Semiconductor company Silicon Labs has introduced a family
of isolated analog amplifiers, voltage sensors and delta-sigma modulator (DSM)
devices designed to provide accurate current and voltage measurement with very
low drift across temperature.
The Texas-based company says the Si89xx family provides
flexible voltage, current, and output options to help developers reduce BOM
cost and shrink board space. The products are designed for industrial and green
energy applications, including EV battery management and charging systems,
DC-DC converters, and motor inverters.
To maximize efficiency and respond quickly to faults or
changes in load, system controllers require current and voltage information
from high-voltage rails. Silicon Labs’ isolation technology keeps controllers
safe across wide temperature variations with 1,414 V working voltage and 13 kV
Silicon Labs says the Si89xx devices provide up to three times higher common-mode transient immunity than competing products. The company also says the devices’ 75 kV/µs immunity to fast transients ensures reliable and accurate current readings in industrial applications. The Si89xx family supports a fail-safe indication to the host controller if the high-side supply voltage is not detected.
The devices provide typical offset error as low as ±40 µV and ±0.1% gain error, enabling precise measurements. Typical offset drift as low as ±0.15 µV/˚ C and typical gain drift as low as -6 ppm/˚ C ensure accuracy across temperature. The devices offer typical signal-to-noise ratio of up to 90 dB. A low-power mode automatically reduces current draw on one side of the isolation barrier to approximately 1 mA whenever voltage is removed from the other side, enabling a controller to manage power with a simple field-effect transistor.

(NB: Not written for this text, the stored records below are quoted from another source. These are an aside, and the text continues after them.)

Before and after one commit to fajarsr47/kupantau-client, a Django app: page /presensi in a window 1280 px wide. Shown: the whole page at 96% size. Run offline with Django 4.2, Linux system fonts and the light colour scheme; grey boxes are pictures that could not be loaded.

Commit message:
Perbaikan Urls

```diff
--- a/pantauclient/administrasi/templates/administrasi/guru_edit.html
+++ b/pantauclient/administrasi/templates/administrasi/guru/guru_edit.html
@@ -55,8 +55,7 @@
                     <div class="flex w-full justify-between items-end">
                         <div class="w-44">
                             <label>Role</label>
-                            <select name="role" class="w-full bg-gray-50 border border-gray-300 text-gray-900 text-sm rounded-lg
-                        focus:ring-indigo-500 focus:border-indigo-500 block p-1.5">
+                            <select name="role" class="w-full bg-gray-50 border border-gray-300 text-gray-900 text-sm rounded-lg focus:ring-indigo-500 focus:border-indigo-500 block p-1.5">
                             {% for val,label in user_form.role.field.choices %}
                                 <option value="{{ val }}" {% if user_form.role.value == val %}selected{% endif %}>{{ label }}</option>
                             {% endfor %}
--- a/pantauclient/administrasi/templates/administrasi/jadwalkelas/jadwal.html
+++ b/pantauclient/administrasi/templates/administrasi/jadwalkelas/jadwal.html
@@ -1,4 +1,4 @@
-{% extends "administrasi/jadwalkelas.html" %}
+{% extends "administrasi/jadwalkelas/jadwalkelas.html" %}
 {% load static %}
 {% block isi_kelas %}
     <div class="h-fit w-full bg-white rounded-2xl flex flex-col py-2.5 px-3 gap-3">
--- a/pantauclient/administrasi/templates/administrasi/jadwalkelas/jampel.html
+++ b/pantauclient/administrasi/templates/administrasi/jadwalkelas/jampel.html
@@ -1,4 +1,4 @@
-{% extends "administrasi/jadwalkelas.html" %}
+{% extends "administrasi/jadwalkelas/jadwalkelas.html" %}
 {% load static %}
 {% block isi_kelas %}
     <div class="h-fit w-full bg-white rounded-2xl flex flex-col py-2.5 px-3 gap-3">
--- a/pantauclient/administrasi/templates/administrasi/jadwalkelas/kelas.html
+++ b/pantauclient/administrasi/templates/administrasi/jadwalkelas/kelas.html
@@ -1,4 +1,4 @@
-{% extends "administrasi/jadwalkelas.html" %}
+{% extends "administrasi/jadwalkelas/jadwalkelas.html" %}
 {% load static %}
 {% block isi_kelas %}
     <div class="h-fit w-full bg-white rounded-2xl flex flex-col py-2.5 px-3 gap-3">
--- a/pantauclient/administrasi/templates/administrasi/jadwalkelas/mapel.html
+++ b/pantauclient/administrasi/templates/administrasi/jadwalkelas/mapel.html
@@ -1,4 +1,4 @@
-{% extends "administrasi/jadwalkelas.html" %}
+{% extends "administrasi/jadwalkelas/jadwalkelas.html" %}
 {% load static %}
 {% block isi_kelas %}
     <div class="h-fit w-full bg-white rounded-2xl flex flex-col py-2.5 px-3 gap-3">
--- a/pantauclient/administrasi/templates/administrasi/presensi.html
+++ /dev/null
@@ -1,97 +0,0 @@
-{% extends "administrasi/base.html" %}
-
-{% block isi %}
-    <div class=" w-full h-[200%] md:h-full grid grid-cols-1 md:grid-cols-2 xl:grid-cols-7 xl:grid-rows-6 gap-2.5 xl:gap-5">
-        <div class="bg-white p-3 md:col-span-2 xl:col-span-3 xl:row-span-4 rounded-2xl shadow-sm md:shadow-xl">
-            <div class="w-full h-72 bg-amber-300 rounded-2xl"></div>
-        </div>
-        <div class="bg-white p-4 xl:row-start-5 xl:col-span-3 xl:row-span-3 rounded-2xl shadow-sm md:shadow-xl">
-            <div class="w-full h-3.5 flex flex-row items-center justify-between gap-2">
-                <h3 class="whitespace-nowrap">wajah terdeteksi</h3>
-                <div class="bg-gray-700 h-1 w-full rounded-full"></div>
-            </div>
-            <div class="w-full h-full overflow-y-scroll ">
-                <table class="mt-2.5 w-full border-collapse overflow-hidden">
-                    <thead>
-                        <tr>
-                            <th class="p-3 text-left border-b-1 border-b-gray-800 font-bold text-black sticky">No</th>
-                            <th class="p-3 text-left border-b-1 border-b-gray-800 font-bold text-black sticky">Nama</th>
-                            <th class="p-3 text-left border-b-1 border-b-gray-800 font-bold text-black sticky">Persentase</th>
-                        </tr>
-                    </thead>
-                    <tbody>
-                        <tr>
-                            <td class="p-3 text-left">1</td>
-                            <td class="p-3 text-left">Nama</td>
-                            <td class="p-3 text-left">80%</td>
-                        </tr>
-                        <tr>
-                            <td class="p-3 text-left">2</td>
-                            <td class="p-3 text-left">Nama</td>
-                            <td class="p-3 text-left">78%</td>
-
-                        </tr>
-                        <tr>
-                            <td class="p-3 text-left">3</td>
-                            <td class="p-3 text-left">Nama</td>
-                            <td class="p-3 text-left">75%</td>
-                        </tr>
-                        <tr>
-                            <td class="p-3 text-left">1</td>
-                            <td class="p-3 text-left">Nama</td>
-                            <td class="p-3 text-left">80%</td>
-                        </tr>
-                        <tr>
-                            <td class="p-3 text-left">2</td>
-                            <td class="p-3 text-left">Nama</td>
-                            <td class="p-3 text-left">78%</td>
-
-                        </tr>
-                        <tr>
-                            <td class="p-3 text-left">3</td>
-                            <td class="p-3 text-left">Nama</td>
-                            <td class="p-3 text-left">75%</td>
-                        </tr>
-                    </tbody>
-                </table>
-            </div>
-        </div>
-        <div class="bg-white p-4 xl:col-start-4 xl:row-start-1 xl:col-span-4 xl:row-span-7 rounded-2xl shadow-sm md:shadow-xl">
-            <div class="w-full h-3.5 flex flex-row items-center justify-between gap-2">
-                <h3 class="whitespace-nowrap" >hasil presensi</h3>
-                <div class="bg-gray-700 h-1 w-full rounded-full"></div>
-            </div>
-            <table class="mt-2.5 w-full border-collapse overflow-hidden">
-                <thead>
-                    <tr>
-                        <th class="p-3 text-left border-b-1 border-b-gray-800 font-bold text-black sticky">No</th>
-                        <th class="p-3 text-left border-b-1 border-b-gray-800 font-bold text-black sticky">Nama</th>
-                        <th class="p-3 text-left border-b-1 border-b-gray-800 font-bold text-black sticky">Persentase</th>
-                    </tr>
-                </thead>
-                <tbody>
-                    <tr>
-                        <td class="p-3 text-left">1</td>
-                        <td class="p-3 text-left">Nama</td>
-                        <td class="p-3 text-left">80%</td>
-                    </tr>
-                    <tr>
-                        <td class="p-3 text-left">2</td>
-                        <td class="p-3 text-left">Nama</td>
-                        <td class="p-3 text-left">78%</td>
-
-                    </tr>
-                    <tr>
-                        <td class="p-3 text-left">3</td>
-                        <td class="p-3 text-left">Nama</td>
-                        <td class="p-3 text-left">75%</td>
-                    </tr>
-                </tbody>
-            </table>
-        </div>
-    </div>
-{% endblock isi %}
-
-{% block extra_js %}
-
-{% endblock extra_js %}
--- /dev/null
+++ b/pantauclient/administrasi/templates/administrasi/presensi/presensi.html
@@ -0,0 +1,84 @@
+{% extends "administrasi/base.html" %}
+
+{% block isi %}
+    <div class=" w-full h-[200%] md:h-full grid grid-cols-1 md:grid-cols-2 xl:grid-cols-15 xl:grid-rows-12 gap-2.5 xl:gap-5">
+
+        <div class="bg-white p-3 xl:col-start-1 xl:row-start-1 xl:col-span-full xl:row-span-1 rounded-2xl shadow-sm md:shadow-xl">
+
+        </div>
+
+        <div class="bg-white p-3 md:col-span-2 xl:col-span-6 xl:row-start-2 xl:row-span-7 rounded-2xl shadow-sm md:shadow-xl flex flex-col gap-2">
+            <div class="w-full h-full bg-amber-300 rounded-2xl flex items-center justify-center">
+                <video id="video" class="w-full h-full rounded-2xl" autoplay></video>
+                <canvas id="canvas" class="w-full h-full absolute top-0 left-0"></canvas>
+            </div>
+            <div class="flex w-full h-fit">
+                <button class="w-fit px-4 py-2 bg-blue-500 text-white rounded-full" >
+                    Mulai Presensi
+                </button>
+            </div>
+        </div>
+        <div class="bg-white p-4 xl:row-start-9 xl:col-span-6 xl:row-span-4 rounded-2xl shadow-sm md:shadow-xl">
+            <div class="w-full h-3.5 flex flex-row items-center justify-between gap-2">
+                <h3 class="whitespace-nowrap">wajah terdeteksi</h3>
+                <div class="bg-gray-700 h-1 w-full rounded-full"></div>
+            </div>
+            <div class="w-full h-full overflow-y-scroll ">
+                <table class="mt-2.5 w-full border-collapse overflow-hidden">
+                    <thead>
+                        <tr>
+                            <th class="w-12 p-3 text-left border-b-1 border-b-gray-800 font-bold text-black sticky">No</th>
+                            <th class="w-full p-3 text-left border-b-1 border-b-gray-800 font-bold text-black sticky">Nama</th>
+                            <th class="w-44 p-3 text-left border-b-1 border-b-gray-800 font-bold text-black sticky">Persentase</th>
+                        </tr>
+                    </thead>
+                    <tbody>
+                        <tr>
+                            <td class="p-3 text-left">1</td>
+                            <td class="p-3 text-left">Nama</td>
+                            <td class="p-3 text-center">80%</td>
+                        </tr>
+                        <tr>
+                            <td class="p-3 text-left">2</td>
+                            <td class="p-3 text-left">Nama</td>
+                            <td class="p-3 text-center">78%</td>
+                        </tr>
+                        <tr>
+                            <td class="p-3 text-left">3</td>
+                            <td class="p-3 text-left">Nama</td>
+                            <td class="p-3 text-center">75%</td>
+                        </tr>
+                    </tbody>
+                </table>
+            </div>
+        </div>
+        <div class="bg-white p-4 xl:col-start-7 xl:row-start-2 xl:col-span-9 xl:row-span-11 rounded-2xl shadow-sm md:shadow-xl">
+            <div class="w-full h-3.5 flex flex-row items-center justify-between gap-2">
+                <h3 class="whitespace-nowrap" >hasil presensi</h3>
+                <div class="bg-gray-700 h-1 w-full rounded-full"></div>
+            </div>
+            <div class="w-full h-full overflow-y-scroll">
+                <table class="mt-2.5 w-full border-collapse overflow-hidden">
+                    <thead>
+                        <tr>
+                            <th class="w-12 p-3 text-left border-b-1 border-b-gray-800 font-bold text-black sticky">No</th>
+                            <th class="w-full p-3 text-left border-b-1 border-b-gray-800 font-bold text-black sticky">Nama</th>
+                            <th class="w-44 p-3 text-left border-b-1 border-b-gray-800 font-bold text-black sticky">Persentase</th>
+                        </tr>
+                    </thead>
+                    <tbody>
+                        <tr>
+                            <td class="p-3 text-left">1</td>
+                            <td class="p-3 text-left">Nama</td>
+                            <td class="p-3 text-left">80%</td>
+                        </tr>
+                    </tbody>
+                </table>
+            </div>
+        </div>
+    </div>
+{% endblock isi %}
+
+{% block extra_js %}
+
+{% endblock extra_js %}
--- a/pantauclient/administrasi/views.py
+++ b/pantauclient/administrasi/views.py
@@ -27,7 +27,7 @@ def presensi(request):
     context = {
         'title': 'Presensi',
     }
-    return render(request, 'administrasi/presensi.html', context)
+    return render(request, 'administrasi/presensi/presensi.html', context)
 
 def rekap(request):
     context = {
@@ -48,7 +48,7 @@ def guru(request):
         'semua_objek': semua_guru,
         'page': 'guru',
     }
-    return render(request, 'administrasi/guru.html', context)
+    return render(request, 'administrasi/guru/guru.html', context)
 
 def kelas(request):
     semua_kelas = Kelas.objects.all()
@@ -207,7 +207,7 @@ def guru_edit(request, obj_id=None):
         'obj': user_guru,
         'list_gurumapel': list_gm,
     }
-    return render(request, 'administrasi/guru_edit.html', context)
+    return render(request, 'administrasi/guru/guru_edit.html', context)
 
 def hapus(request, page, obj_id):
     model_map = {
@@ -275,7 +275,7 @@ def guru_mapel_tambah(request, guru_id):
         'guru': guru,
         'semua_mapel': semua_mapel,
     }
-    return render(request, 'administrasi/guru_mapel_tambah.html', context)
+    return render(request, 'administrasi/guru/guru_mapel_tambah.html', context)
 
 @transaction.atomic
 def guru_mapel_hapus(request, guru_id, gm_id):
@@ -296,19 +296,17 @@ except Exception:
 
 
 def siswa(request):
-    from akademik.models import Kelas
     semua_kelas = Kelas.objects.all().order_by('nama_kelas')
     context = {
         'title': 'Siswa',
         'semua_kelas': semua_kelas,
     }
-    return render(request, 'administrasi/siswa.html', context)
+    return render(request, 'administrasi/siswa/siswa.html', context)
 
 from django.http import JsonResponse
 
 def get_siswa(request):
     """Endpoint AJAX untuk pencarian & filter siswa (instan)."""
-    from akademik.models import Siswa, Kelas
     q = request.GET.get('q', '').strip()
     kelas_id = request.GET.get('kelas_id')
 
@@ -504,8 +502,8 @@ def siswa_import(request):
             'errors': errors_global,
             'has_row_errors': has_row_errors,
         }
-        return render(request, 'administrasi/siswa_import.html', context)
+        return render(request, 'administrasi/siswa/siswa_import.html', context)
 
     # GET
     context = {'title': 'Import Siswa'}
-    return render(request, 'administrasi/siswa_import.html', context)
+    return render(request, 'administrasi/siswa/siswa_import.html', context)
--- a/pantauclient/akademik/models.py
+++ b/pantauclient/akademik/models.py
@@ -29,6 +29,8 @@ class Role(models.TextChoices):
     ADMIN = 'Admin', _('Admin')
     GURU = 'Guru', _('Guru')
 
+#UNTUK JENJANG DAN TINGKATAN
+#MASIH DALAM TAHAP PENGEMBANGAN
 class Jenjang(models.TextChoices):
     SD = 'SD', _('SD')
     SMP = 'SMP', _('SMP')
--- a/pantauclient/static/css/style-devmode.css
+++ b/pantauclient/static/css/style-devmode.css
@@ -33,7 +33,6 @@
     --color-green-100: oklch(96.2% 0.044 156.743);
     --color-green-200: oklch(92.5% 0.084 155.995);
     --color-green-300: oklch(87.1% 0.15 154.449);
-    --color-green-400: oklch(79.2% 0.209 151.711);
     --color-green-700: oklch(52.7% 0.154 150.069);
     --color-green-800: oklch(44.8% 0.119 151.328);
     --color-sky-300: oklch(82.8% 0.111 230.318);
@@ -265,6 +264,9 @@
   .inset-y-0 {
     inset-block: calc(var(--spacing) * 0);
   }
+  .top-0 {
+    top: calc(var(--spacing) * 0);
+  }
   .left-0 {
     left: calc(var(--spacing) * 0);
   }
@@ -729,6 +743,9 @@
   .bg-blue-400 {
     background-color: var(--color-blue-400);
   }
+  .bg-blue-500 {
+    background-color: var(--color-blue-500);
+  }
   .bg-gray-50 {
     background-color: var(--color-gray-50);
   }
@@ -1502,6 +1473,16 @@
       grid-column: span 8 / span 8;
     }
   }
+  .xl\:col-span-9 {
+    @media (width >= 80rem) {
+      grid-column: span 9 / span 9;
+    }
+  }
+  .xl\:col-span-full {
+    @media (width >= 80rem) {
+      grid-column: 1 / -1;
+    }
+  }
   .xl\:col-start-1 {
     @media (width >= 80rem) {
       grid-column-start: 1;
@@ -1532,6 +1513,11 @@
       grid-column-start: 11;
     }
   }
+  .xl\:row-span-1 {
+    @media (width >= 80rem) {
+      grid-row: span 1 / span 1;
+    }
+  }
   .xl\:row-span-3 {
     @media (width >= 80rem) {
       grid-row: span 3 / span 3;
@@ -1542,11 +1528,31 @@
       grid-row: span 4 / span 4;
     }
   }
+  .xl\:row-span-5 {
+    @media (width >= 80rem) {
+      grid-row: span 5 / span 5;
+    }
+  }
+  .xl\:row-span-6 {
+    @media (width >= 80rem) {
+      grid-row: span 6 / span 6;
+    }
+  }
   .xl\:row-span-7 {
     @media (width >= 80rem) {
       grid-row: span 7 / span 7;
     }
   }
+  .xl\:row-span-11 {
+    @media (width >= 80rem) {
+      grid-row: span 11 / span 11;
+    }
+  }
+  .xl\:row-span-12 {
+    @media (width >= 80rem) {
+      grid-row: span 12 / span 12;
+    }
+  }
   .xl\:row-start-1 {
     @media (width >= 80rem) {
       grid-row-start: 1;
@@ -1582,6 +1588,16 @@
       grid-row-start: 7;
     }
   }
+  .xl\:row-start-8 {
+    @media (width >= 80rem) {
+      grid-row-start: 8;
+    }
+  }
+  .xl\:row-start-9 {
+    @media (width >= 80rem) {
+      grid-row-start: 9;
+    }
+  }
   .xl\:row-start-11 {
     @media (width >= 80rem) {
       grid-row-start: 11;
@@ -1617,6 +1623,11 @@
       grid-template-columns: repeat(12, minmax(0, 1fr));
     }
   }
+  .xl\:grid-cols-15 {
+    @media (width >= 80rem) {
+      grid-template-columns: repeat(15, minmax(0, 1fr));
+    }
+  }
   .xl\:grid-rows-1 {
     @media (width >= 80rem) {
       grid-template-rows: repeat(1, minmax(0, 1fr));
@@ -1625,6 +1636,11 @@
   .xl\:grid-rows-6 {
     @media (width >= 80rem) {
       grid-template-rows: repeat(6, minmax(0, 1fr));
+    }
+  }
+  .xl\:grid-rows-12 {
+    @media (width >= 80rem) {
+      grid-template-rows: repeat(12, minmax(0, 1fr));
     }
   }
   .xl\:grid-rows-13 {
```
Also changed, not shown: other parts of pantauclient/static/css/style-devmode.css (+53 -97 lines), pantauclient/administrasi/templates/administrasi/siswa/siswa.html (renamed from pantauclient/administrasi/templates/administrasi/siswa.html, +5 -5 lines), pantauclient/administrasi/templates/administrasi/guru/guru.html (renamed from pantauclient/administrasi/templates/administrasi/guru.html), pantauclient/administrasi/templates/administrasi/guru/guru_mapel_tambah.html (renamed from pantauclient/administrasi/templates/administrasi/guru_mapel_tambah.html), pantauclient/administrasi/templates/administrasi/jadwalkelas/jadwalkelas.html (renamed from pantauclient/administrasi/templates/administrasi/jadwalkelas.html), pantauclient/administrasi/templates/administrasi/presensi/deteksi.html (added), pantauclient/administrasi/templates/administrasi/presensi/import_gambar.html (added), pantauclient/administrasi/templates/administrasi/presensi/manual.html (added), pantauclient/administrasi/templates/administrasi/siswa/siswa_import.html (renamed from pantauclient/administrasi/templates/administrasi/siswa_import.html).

Silicon Labs VP Brian Mirkin said, “Our isolation products continue to replace traditional optocouplers and outperform competing digital isolators, enabling higher surge performance, reliability, integration and safety for system designs requiring protection from high voltages.”
Source: Silicon Labs